• _WORK ORDER_:
Please write out each entry below exactly as given.

Data items
————

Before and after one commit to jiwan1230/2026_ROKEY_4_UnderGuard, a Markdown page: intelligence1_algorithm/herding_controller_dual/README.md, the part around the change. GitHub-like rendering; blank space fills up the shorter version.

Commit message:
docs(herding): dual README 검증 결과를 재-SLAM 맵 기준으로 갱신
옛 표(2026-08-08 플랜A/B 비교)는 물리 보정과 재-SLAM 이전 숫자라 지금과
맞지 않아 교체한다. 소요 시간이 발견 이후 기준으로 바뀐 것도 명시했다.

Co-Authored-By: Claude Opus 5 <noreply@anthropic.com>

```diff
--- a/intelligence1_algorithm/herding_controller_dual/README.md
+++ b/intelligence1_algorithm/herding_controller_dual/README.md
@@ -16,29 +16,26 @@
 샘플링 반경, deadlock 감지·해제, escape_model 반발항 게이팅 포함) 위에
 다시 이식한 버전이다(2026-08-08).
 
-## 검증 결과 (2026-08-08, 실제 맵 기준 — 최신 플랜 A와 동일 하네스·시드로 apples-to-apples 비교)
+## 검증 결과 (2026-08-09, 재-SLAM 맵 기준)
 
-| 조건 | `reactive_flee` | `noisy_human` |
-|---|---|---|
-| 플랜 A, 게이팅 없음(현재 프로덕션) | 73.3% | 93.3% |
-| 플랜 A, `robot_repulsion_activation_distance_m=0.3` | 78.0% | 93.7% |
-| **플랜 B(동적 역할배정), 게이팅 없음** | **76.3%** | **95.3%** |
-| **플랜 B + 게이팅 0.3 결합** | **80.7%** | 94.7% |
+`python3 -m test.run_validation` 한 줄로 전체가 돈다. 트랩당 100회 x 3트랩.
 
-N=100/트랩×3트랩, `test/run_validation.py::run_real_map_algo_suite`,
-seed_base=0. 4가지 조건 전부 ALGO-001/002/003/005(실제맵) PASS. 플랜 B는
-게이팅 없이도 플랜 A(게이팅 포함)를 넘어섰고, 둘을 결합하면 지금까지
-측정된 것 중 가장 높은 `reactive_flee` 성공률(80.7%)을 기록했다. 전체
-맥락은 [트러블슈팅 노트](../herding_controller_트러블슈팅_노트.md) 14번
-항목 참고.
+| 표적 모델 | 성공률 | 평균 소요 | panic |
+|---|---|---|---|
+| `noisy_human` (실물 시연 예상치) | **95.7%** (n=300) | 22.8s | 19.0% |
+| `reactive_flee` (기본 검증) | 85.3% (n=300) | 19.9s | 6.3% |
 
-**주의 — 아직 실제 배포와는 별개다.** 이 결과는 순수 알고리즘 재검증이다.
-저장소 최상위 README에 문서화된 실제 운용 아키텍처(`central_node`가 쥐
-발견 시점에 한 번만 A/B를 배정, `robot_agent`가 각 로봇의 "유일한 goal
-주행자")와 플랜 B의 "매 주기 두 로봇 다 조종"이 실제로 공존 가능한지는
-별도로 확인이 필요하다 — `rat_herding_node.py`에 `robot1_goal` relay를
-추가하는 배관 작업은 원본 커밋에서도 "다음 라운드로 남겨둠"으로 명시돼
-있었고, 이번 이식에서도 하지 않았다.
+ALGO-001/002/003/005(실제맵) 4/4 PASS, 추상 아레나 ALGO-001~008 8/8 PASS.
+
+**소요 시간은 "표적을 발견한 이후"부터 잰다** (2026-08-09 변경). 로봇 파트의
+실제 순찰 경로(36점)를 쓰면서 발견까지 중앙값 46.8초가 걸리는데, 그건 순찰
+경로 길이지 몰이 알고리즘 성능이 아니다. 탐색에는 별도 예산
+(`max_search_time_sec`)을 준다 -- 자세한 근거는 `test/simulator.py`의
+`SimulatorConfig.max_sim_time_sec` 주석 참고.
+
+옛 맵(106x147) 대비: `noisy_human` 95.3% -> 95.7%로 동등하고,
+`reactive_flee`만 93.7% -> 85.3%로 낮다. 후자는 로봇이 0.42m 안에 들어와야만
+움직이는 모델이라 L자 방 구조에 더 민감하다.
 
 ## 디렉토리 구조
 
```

————

• _SOLUTION_:
Before and after one commit to jiwan1230/2026_ROKEY_4_UnderGuard, a Markdown page: intelligence1_algorithm/herding_controller_dual/README.md, the part around the change. GitHub-like rendering; blank space fills up the shorter version.

Commit message:
docs(herding): dual README 검증 결과를 재-SLAM 맵 기준으로 갱신
옛 표(2026-08-08 플랜A/B 비교)는 물리 보정과 재-SLAM 이전 숫자라 지금과
맞지 않아 교체한다. 소요 시간이 발견 이후 기준으로 바뀐 것도 명시했다.

Co-Authored-By: Claude Opus 5 <noreply@anthropic.com>

```diff
--- a/intelligence1_algorithm/herding_controller_dual/README.md
+++ b/intelligence1_algorithm/herding_controller_dual/README.md
@@ -16,29 +16,26 @@
 샘플링 반경, deadlock 감지·해제, escape_model 반발항 게이팅 포함) 위에
 다시 이식한 버전이다(2026-08-08).
 
-## 검증 결과 (2026-08-08, 실제 맵 기준 — 최신 플랜 A와 동일 하네스·시드로 apples-to-apples 비교)
+## 검증 결과 (2026-08-09, 재-SLAM 맵 기준)
 
-| 조건 | `reactive_flee` | `noisy_human` |
-|---|---|---|
-| 플랜 A, 게이팅 없음(현재 프로덕션) | 73.3% | 93.3% |
-| 플랜 A, `robot_repulsion_activation_distance_m=0.3` | 78.0% | 93.7% |
-| **플랜 B(동적 역할배정), 게이팅 없음** | **76.3%** | **95.3%** |
-| **플랜 B + 게이팅 0.3 결합** | **80.7%** | 94.7% |
+`python3 -m test.run_validation` 한 줄로 전체가 돈다. 트랩당 100회 x 3트랩.
 
-N=100/트랩×3트랩, `test/run_validation.py::run_real_map_algo_suite`,
-seed_base=0. 4가지 조건 전부 ALGO-001/002/003/005(실제맵) PASS. 플랜 B는
-게이팅 없이도 플랜 A(게이팅 포함)를 넘어섰고, 둘을 결합하면 지금까지
-측정된 것 중 가장 높은 `reactive_flee` 성공률(80.7%)을 기록했다. 전체
-맥락은 [트러블슈팅 노트](../herding_controller_트러블슈팅_노트.md) 14번
-항목 참고.
+| 표적 모델 | 성공률 | 평균 소요 | panic |
+|---|---|---|---|
+| `noisy_human` (실물 시연 예상치) | **95.7%** (n=300) | 22.8s | 19.0% |
+| `reactive_flee` (기본 검증) | 85.3% (n=300) | 19.9s | 6.3% |
 
-**주의 — 아직 실제 배포와는 별개다.** 이 결과는 순수 알고리즘 재검증이다.
-저장소 최상위 README에 문서화된 실제 운용 아키텍처(`central_node`가 쥐
-발견 시점에 한 번만 A/B를 배정, `robot_agent`가 각 로봇의 "유일한 goal
-주행자")와 플랜 B의 "매 주기 두 로봇 다 조종"이 실제로 공존 가능한지는
-별도로 확인이 필요하다 — `rat_herding_node.py`에 `robot1_goal` relay를
-추가하는 배관 작업은 원본 커밋에서도 "다음 라운드로 남겨둠"으로 명시돼
-있었고, 이번 이식에서도 하지 않았다.
+ALGO-001/002/003/005(실제맵) 4/4 PASS, 추상 아레나 ALGO-001~008 8/8 PASS.
+
+**소요 시간은 "표적을 발견한 이후"부터 잰다** (2026-08-09 변경). 로봇 파트의
+실제 순찰 경로(36점)를 쓰면서 발견까지 중앙값 46.8초가 걸리는데, 그건 순찰
+경로 길이지 몰이 알고리즘 성능이 아니다. 탐색에는 별도 예산
+(`max_search_time_sec`)을 준다 -- 자세한 근거는 `test/simulator.py`의
+`SimulatorConfig.max_sim_time_sec` 주석 참고.
+
+옛 맵(106x147) 대비: `noisy_human` 95.3% -> 95.7%로 동등하고,
+`reactive_flee`만 93.7% -> 85.3%로 낮다. 후자는 로봇이 0.42m 안에 들어와야만
+움직이는 모델이라 L자 방 구조에 더 민감하다.
 
 ## 디렉토리 구조
 
```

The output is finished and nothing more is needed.